* [Directions]:
If a line of the records holds the word "changed", copy it out.

[[ Task input open ]]

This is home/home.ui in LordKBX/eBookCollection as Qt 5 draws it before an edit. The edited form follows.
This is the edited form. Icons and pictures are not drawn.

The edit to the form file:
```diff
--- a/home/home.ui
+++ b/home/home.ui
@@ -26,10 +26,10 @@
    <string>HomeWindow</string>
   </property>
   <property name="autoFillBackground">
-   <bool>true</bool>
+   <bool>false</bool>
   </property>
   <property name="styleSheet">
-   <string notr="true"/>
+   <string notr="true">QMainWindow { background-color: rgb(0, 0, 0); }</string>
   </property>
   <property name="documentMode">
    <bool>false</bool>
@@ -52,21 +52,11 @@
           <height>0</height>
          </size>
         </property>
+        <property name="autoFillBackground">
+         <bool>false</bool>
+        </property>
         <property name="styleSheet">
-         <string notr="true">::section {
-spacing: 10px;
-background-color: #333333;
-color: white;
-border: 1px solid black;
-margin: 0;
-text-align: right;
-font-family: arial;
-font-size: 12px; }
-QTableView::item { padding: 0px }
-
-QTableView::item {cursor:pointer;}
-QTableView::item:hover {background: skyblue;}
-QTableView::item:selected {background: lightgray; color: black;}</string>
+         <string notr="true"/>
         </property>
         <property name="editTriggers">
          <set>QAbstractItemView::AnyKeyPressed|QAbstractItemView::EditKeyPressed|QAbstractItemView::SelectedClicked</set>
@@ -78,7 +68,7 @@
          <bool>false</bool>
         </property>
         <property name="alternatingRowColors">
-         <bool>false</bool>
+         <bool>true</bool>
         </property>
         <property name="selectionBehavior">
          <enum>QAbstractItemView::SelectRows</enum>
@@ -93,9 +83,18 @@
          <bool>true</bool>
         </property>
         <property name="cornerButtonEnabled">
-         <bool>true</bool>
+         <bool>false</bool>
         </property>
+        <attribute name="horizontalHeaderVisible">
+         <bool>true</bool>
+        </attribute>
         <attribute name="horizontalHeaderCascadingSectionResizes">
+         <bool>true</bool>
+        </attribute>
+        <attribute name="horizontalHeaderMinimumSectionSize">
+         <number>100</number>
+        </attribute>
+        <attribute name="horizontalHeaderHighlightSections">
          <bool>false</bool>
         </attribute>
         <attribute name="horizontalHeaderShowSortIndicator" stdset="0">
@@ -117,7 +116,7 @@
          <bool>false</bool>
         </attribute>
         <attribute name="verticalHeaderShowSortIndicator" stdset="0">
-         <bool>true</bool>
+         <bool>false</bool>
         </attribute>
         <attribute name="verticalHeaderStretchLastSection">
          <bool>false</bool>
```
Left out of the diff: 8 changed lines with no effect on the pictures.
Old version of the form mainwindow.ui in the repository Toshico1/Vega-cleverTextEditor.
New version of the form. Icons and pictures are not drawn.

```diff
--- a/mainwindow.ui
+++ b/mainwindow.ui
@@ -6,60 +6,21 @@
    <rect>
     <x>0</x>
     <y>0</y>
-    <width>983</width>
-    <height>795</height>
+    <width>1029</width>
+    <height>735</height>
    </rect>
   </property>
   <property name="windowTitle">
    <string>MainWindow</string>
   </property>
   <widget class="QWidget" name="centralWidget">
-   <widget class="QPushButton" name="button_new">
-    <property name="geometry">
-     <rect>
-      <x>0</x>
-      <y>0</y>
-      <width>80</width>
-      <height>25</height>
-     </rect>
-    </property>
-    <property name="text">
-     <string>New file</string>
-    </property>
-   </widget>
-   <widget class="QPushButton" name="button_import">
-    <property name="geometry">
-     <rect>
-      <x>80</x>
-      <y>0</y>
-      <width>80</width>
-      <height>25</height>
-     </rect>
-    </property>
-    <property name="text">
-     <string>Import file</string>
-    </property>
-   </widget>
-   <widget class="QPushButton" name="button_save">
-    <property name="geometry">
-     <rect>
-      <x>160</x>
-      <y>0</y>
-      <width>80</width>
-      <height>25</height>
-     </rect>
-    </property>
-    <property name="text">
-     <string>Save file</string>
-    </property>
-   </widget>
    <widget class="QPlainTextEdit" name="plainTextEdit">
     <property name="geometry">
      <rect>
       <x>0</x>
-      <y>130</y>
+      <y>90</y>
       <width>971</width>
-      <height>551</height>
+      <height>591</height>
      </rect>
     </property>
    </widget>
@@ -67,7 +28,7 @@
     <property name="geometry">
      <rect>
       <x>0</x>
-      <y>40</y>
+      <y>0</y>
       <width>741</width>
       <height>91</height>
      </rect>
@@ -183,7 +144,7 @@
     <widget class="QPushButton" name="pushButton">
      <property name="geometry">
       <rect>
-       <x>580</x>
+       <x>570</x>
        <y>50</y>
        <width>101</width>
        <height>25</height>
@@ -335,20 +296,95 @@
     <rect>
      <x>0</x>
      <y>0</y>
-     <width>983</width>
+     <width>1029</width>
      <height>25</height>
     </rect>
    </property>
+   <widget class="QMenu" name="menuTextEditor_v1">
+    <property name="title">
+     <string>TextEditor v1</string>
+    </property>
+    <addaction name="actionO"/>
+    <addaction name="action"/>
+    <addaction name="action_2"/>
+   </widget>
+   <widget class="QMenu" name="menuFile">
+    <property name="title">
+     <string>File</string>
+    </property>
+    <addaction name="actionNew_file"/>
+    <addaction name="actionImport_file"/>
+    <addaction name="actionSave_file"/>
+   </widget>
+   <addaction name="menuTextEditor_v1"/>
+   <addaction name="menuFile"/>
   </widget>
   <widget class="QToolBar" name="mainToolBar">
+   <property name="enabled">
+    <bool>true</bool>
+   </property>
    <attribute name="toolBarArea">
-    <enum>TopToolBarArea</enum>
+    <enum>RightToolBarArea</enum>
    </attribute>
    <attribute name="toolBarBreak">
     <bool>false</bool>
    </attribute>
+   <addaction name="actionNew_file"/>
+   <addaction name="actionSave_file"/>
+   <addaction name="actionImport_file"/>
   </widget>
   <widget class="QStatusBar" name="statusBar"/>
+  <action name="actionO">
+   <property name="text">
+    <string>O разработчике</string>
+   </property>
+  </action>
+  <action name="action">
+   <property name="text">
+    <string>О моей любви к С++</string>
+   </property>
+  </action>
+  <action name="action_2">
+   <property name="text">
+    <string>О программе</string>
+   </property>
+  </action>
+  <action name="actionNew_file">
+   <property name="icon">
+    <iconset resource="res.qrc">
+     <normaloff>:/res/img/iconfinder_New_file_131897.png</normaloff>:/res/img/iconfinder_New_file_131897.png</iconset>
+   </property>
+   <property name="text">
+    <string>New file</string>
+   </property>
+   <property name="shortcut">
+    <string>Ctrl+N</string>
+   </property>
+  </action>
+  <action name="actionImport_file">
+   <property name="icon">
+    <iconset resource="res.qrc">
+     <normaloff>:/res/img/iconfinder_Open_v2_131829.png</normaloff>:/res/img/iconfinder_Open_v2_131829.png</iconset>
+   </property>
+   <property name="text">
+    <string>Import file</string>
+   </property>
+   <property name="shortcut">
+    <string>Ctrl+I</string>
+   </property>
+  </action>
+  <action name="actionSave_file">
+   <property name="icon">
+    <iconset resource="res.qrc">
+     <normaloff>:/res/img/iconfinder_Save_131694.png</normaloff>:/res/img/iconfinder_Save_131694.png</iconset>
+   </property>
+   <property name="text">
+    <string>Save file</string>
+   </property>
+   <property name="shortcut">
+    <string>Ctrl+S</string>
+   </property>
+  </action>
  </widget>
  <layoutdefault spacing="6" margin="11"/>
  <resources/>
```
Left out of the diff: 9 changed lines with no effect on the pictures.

[[ Task input closed ]]

* [Solution for this task]:
Left out of the diff: 8 changed lines with no effect on the pictures.
Left out of the diff: 9 changed lines with no effect on the pictures.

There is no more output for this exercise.